# Exercise details:
Apart from the pictures, the listing is to be returned exactly.

# Supplied material:
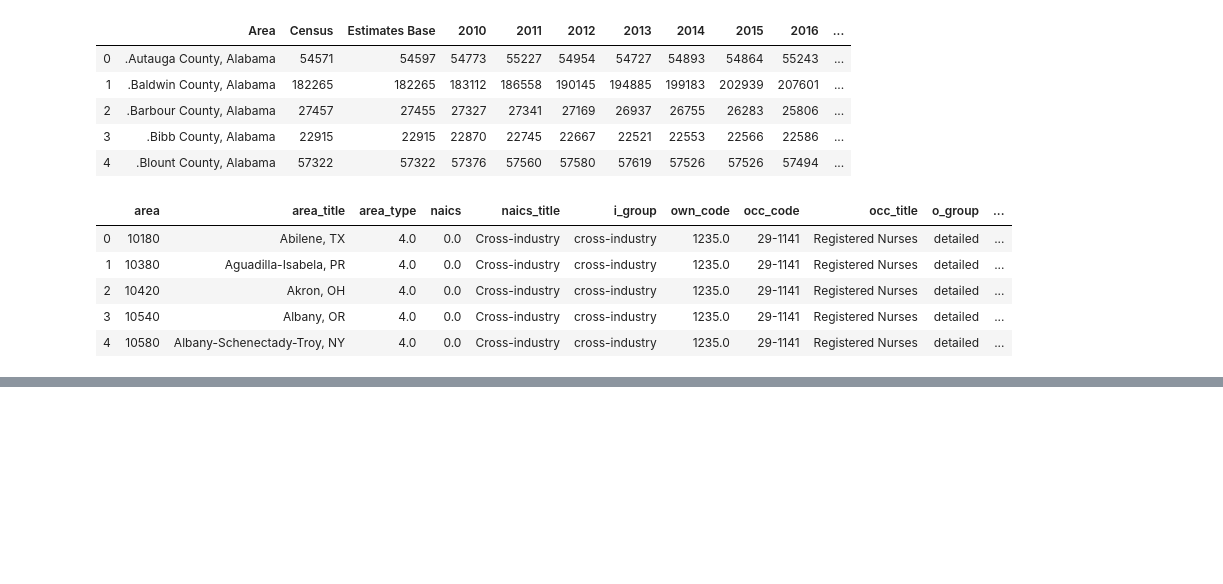
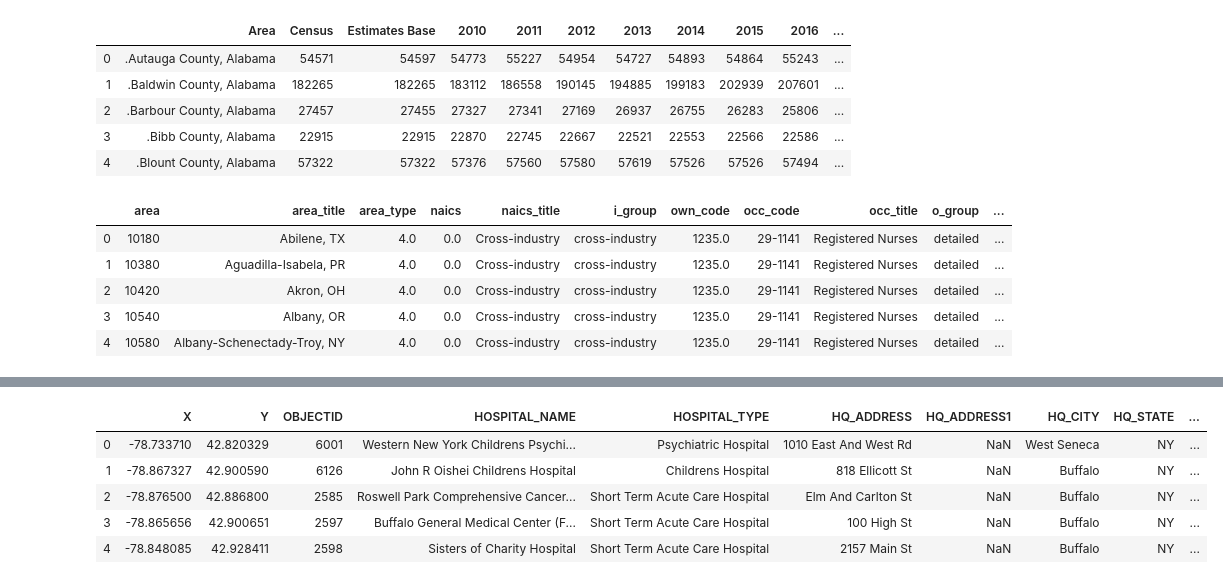
Before and after one commit to flixpar/covid-resource-allocation, a Jupyter notebook: notebooks/vis/nurses.ipynb, the cells around one changed output, grey strips where cells are left out. Drawn from its saved outputs; the diff is of its cells as text; code cells hidden in the pictures; blank space fills up the shorter version.

```diff
--- a/notebooks/vis/nurses.ipynb
+++ b/notebooks/vis/nurses.ipynb
@@ -168,0 +293,8 @@ df.head()
+# %%
+def _clean_fips(entry):
+    entry = entry.split('.0')[0]
+    return '0' + entry if len(entry) < 5 else entry
+# %%
+df = pd.read_csv(os.path.join(DATADIR, 'hospitals/Definitive_Healthcare__USA_Hospital_Beds.csv')).astype({'FIPS': str})
+df.FIPS = df.apply(lambda x: _clean_fips(x.FIPS), axis=1)
+df.columns
@@ -168,0 +309,13 @@ df.head()
+# %%
+counties = pd.read_csv(os.path.join(DATADIR, 'geography/county_codes.csv')).astype({'code': str})
+counties.code = counties.apply(lambda x: '0' + x.code if len(x.code) < 5 else x.code, axis=1)
+counties.columns = ['FIPS', 'county', 'abbrev']
+df = pd.merge(df, counties, on='FIPS', how='inner')
+df.head()
+# %% [output]
+|  | X | Y | OBJECTID | HOSPITAL_NAME | HOSPITAL_TYPE | HQ_ADDRESS | HQ_ADDRESS1 | HQ_CITY | HQ_STATE | ... |
+| 0 | -78.733710 | 42.820329 | 6001 | Western New York Childrens Psychi... | Psychiatric Hospital | 1010 East And West Rd | NaN | West Seneca | NY | ... |
+| 1 | -78.867327 | 42.900590 | 6126 | John R Oishei Childrens Hospital | Childrens Hospital | 818 Ellicott St | NaN | Buffalo | NY | ... |
+| 2 | -78.876500 | 42.886800 | 2585 | Roswell Park Comprehensive Cancer... | Short Term Acute Care Hospital | Elm And Carlton St | NaN | Buffalo | NY | ... |
+| 3 | -78.865656 | 42.900651 | 2597 | Buffalo General Medical Center (F... | Short Term Acute Care Hospital | 100 High St | NaN | Buffalo | NY | ... |
+| 4 | -78.848085 | 42.928411 | 2598 | Sisters of Charity Hospital | Short Term Acute Care Hospital | 2157 Main St | NaN | Buffalo | NY | ... |
```
Also changed, not shown: parts of 5 cells of this notebook, 4 other files.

# Written response:
Before and after one commit to flixpar/covid-resource-allocation, a Jupyter notebook: notebooks/vis/nurses.ipynb, the cells around one changed output, grey strips where cells are left out. Drawn from its saved outputs; the diff is of its cells as text; code cells hidden in the pictures; blank space fills up the shorter version.

```diff
--- a/notebooks/vis/nurses.ipynb
+++ b/notebooks/vis/nurses.ipynb
@@ -168,0 +293,8 @@ df.head()
+# %%
+def _clean_fips(entry):
+    entry = entry.split('.0')[0]
+    return '0' + entry if len(entry) < 5 else entry
+# %%
+df = pd.read_csv(os.path.join(DATADIR, 'hospitals/Definitive_Healthcare__USA_Hospital_Beds.csv')).astype({'FIPS': str})
+df.FIPS = df.apply(lambda x: _clean_fips(x.FIPS), axis=1)
+df.columns
@@ -168,0 +309,13 @@ df.head()
+# %%
+counties = pd.read_csv(os.path.join(DATADIR, 'geography/county_codes.csv')).astype({'code': str})
+counties.code = counties.apply(lambda x: '0' + x.code if len(x.code) < 5 else x.code, axis=1)
+counties.columns = ['FIPS', 'county', 'abbrev']
+df = pd.merge(df, counties, on='FIPS', how='inner')
+df.head()
+# %% [output]
+|  | X | Y | OBJECTID | HOSPITAL_NAME | HOSPITAL_TYPE | HQ_ADDRESS | HQ_ADDRESS1 | HQ_CITY | HQ_STATE | ... |
+| 0 | -78.733710 | 42.820329 | 6001 | Western New York Childrens Psychi... | Psychiatric Hospital | 1010 East And West Rd | NaN | West Seneca | NY | ... |
+| 1 | -78.867327 | 42.900590 | 6126 | John R Oishei Childrens Hospital | Childrens Hospital | 818 Ellicott St | NaN | Buffalo | NY | ... |
+| 2 | -78.876500 | 42.886800 | 2585 | Roswell Park Comprehensive Cancer... | Short Term Acute Care Hospital | Elm And Carlton St | NaN | Buffalo | NY | ... |
+| 3 | -78.865656 | 42.900651 | 2597 | Buffalo General Medical Center (F... | Short Term Acute Care Hospital | 100 High St | NaN | Buffalo | NY | ... |
+| 4 | -78.848085 | 42.928411 | 2598 | Sisters of Charity Hospital | Short Term Acute Care Hospital | 2157 Main St | NaN | Buffalo | NY | ... |
```
Also changed, not shown: parts of 5 cells of this notebook, 4 other files.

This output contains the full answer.